Family of Rockford man shot by officer seeks answers
ROCKFORD — The family of the 21-year-old man shot by a Rockford officer during a police chase last week spoke publicly about the incident for the first time Thursday.
Flanked by their attorney, Nenye Uche, of Chicago, Tyris Jones’ parents said they have no information about what led up to the shooting, only what they have seen in local news reports. They do know, based on what Winnebago County State’s Attorney Marilyn Hite Ross reported, that their son was shot in the back at least twice and was not armed.
“I just want to see justice for my son,” Antsine Jones said. “Nothing like this should happen to any parent.”
Jones is currently in critical condition and has already undergone more than one surgery.
“No matter what the circumstances were, my son is laying in a hospital bed right now, fighting for his life,” Rebecca Jones said. “No one is by his bedside but those nurses and those doctors. Please pray for my son and for my family for strength, for us to hold onto our faith so we don’t forget who’s in charge here.”
There have been conflicting reports regarding Jones’ condition. It was initially reported by Rockford Police Chief Dan O’Shea shortly after the shooting that his wounds were not life threatening. It was later learned he was in critical, yet stable condition. Uche said Thursday that Jones was recently in a medically induced coma.
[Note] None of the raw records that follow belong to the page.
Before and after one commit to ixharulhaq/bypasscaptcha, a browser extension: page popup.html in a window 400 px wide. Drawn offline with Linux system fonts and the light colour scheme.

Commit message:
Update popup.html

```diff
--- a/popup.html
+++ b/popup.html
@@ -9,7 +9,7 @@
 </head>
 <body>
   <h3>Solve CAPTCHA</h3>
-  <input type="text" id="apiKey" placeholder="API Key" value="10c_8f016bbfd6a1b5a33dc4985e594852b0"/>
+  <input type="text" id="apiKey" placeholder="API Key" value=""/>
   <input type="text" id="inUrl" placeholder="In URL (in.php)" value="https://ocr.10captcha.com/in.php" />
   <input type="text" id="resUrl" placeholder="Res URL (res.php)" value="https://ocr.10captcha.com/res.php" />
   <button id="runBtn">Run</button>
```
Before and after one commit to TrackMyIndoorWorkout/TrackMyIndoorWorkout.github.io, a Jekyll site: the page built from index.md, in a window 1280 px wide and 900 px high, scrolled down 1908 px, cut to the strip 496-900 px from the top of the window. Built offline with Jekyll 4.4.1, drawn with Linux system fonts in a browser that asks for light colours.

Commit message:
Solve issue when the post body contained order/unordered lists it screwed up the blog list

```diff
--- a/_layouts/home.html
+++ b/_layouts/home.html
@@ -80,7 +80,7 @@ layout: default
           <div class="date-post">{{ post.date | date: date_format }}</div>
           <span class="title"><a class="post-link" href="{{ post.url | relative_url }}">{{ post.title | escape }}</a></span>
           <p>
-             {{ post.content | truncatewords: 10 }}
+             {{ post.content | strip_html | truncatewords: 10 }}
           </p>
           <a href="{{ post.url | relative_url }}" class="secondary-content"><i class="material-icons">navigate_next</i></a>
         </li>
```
“With anything medical, your condition can change,” Uche said. “Initially he was in critical condition, at some point became stable, then reverted back. Right now, he is about to go into (another) operation. And with any operation or procedure, there is risk. At this point in time, he’s not doing well.”
According to police, officers spotted Jones, who had outstanding warrants, driving on the city’s south side Oct. 2 and attempted to conduct a traffic stop. Instead, a chase ensued.
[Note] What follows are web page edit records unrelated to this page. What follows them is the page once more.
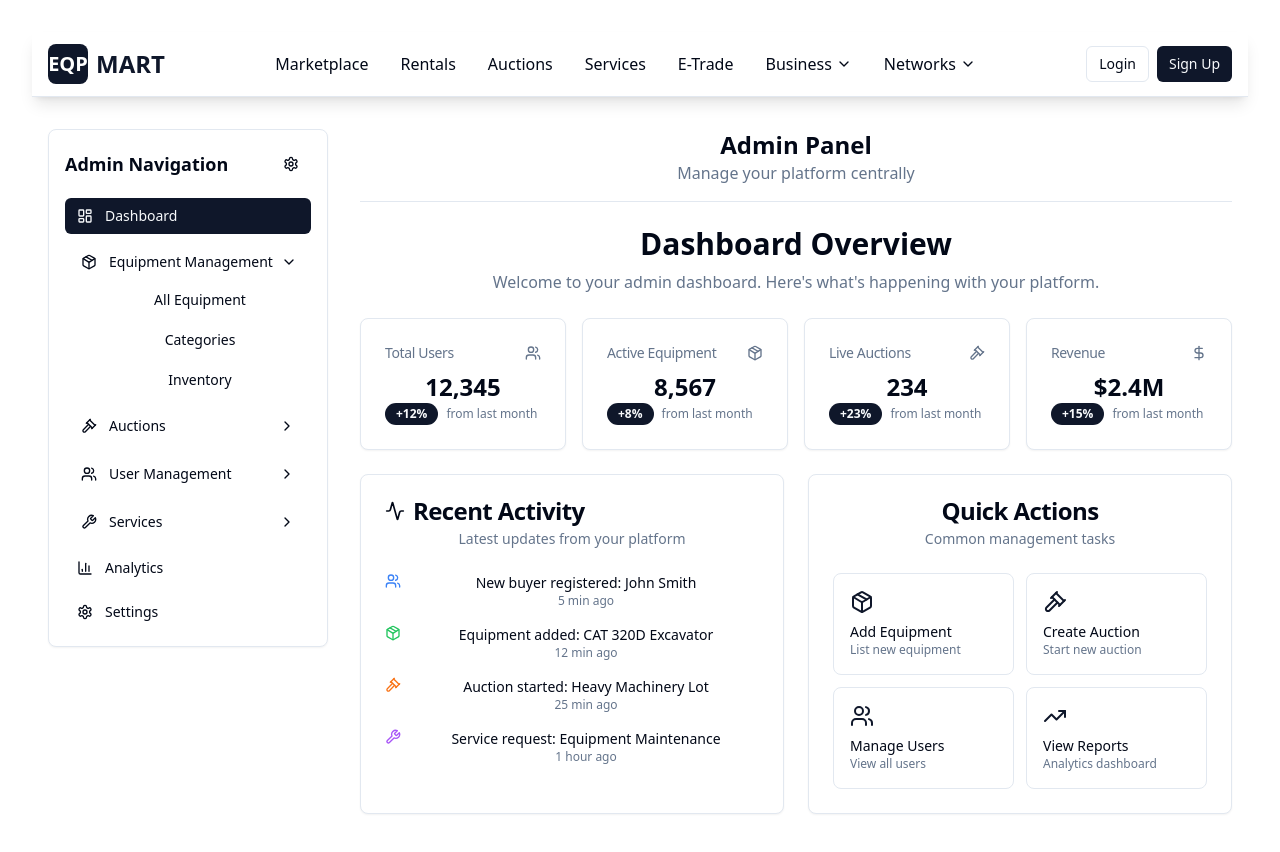
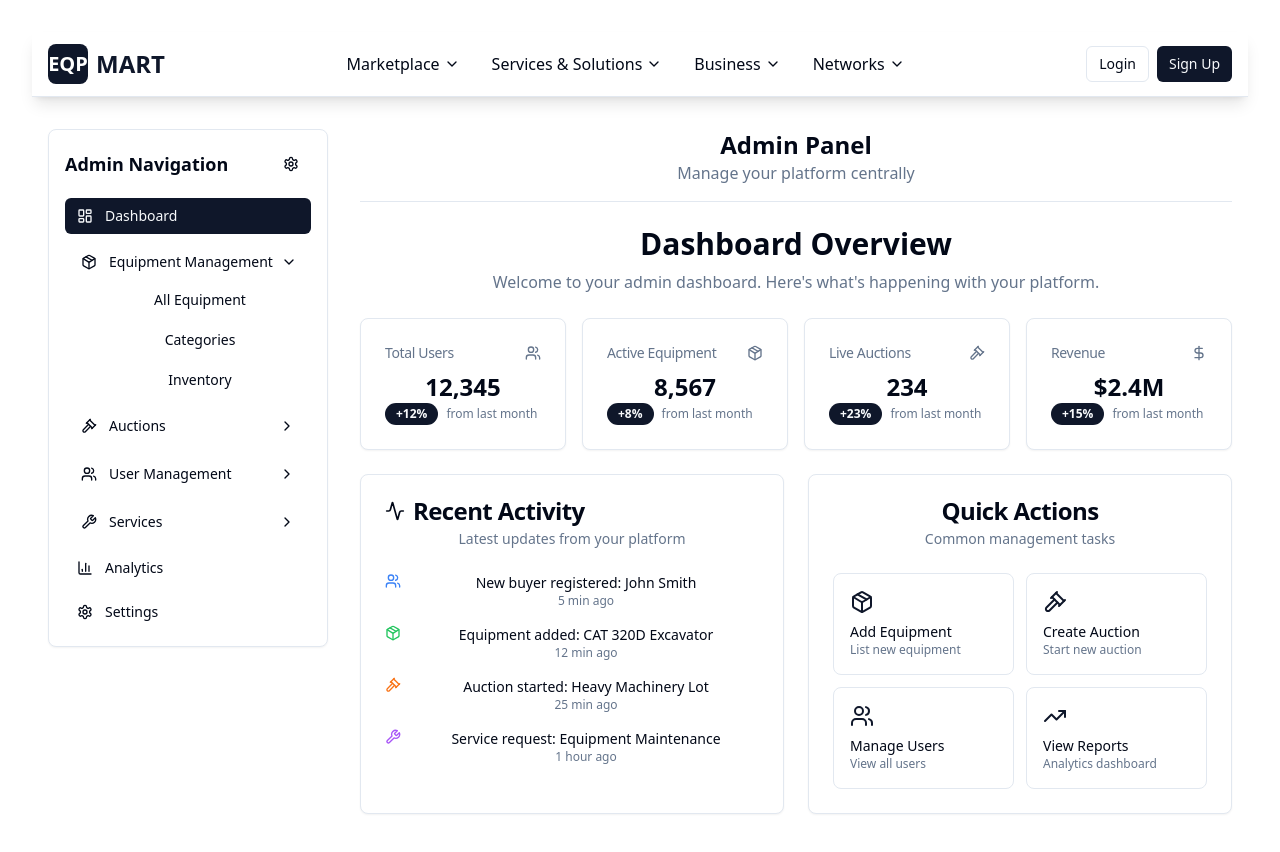
Before and after one commit to qataranbu-spec/equipmart, a React (Vite) app: page /admin in a window 1280 px wide. Shown: the top 852 px of the page. Built offline with nearby package versions, Linux system fonts and the light colour scheme.

Commit message:
Organize desktop menu like mobile
Reorganize the desktop navigation menu to mirror the structure of the mobile menu. This includes grouping links under logical categories such as "Marketplace," "Services & Solutions," "Business," and "Networks," with dropdowns for sub-items.

```diff
--- a/src/components/layout/Header.tsx
+++ b/src/components/layout/Header.tsx
@@ -6,8 +6,10 @@ import AuthModal from '../../features/auth/components/AuthModal';
 const Header = () => {
   const [isMenuOpen, setIsMenuOpen] = useState(false);
   const [isLoggedIn, setIsLoggedIn] = useState(false);
+  const [showMarketplaceDropdown, setShowMarketplaceDropdown] = useState(false);
+  const [showServicesDropdown, setShowServicesDropdown] = useState(false);
+  const [showBusinessDropdown, setShowBusinessDropdown] = useState(false);
   const [showNetworksDropdown, setShowNetworksDropdown] = useState(false);
-  const [showCompanyDropdown, setShowCompanyDropdown] = useState(false);
   const [authModalOpen, setAuthModalOpen] = useState(false);
   const [authModalTab, setAuthModalTab] = useState<'login' | 'signup'>('login');
   const openLoginModal = () => {
@@ -32,32 +34,51 @@ const Header = () => {
 
             {/* Desktop Navigation */}
             <nav className="hidden md:flex items-center space-x-8">
-              {/* Core Marketplace */}
-              <Link to="/marketplace" className="text-foreground hover:text-primary transition-colors">
+              {/* Marketplace Group */}
+              <div className="relative" onMouseEnter={() => setShowMarketplaceDropdown(true)} onMouseLeave={() => setShowMarketplaceDropdown(false)}>
+                <button className="flex items-center text-foreground hover:text-primary transition-colors">
                   Marketplace
+                  <ChevronDown className="h-4 w-4 ml-1" />
+                </button>
+                {showMarketplaceDropdown && <div className="absolute top-full left-0 mt-1 bg-background border border-border rounded-lg shadow-lg py-3 w-56 z-50">
+                    <p className="text-xs font-semibold text-muted-foreground px-4 pb-2 mb-2 border-b border-border">Marketplace</p>
+                    <Link to="/marketplace" className="block px-4 py-2 text-sm text-foreground hover:bg-secondary hover:text-primary">
+                      Buy & Sell
                     </Link>
-              <Link to="/rentals" className="text-foreground hover:text-primary transition-colors">
+                    <Link to="/rentals" className="block px-4 py-2 text-sm text-foreground hover:bg-secondary hover:text-primary">
                       Rentals
                     </Link>
-              <Link to="/auctions" className="text-foreground hover:text-primary transition-colors">
+                    <Link to="/auctions" className="block px-4 py-2 text-sm text-foreground hover:bg-secondary hover:text-primary">
                       Auctions
                     </Link>
+                  </div>}
+              </div>
 
-              {/* Services & Solutions */}
-              <Link to="/services" className="text-foreground hover:text-primary transition-colors">
+              {/* Services & Solutions Group */}
+              <div className="relative" onMouseEnter={() => setShowServicesDropdown(true)} onMouseLeave={() => setShowServicesDropdown(false)}>
+                <button className="flex items-center text-foreground hover:text-primary transition-colors">
+                  Services & Solutions
+                  <ChevronDown className="h-4 w-4 ml-1" />
+                </button>
+                {showServicesDropdown && <div className="absolute top-full left-0 mt-1 bg-background border border-border rounded-lg shadow-lg py-3 w-56 z-50">
+                    <p className="text-xs font-semibold text-muted-foreground px-4 pb-2 mb-2 border-b border-border">Services & Solutions</p>
+                    <Link to="/services" className="block px-4 py-2 text-sm text-foreground hover:bg-secondary hover:text-primary">
                       Services
                     </Link>
-              <Link to="/procurement" className="text-foreground hover:text-primary transition-colors">
+                    <Link to="/procurement" className="block px-4 py-2 text-sm text-foreground hover:bg-secondary hover:text-primary">
                       E-Trade
                     </Link>
+                  </div>}
+              </div>
 
-              {/* Business & Partnerships */}
-              <div className="relative" onMouseEnter={() => setShowCompanyDropdown(true)} onMouseLeave={() => setShowCompanyDropdown(false)}>
+              {/* Business Group */}
+              <div className="relative" onMouseEnter={() => setShowBusinessDropdown(true)} onMouseLeave={() => setShowBusinessDropdown(false)}>
                 <button className="flex items-center text-foreground hover:text-primary transition-colors">
                   Business
                   <ChevronDown className="h-4 w-4 ml-1" />
                 </button>
-                {showCompanyDropdown && <div className="absolute top-full left-0 mt-1 bg-background border border-border rounded-lg shadow-lg py-2 w-48 z-50">
+                {showBusinessDropdown && <div className="absolute top-full left-0 mt-1 bg-background border border-border rounded-lg shadow-lg py-3 w-56 z-50">
+                    <p className="text-xs font-semibold text-muted-foreground px-4 pb-2 mb-2 border-b border-border">Business</p>
                     <Link to="/investor-proposal" className="block px-4 py-2 text-sm text-foreground hover:bg-secondary hover:text-primary">
                       Investor Proposal
                     </Link>
@@ -67,13 +88,14 @@ const Header = () => {
                   </div>}
               </div>
 
-              {/* Networks & Community */}
+              {/* Networks Group */}
               <div className="relative" onMouseEnter={() => setShowNetworksDropdown(true)} onMouseLeave={() => setShowNetworksDropdown(false)}>
                 <button className="flex items-center text-foreground hover:text-primary transition-colors">
                   Networks
                   <ChevronDown className="h-4 w-4 ml-1" />
                 </button>
-                {showNetworksDropdown && <div className="absolute top-full left-0 mt-1 bg-background border border-border rounded-lg shadow-lg py-2 w-48 z-50">
+                {showNetworksDropdown && <div className="absolute top-full left-0 mt-1 bg-background border border-border rounded-lg shadow-lg py-3 w-56 z-50">
+                    <p className="text-xs font-semibold text-muted-foreground px-4 pb-2 mb-2 border-b border-border">Networks</p>
                     <Link to="/networking-hub" className="block px-4 py-2 text-sm text-foreground hover:bg-secondary hover:text-primary">
                       Networking Hub
                     </Link>
```
Lines whose indentation alone changed are shown as unchanged.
Authorities say Jones crashed the vehicle and then fled on foot. While running from officers, Jones allegedly approached another motorist. That’s when officer Dominick McNiece fired five shots, hitting Jones once in the arm and twice in the lower back. Hite Ross said at a press conference Saturday that McNiece believed Jones had a weapon. No weapon was recovered.
“We find ourselves yet again in a situation where an unarmed Black man is shot in the back,” Uche said. “That is undisputed. It is also undisputed that Tyris had no weapon on him. Not only did he have no weapon on him, he did not have any weapon around him.”
Uche said he wants to know why McNiece was the only officer on the scene to fire his weapon.
“What we’d like to know why (the officers) didn’t shoot,” he said. “They didn’t feel the need to shoot. Why this particular police officer? What’s going in with him? We want to find out. We want transparency. We have a situation that at the very least involves a traffic stop and fleeing and eluding. No violence is being alleged. This situation should have ended up with a traffic stop at the least, and an arrest for a misdemeanor at the most, not a shooting in the back.”
Also questioned is the involvement of the Winnebago Boone Integrity Task Force, an external commission that investigates use-of-force incidents.
“What are we really investigating?,” he said. “Tyris is not being accused of having a weapon on him. We know the police officer shot him in the back. The only investigation that we’re asking for and the family is asking for is a criminal investigation in to the police officer’s conduct.”
Uche said Jones’ family is seeking a special prosecutor to bring criminal charges against McNiece and that said a civil suit could be filed later.
The attorney also credited Rockford Mayor Tom McNamara for his push to equip the Rockford Police Department with body-worn cameras. He said although cameras must also come with policy changes, they are an important first step to hold officers accountable and keep the public informed.
“They have to institute proper police reform and proper training,” he said. “But I do feel that with body cameras activated–not just having them–actually activated and working, even bad police officers will think hard before they do something illegal. It’s a first step. Once the public knows there’s a shooting and there’s a body camera they get to watch and see what happened, that goes a long way as opposed to a situation where we don’t have body cameras.”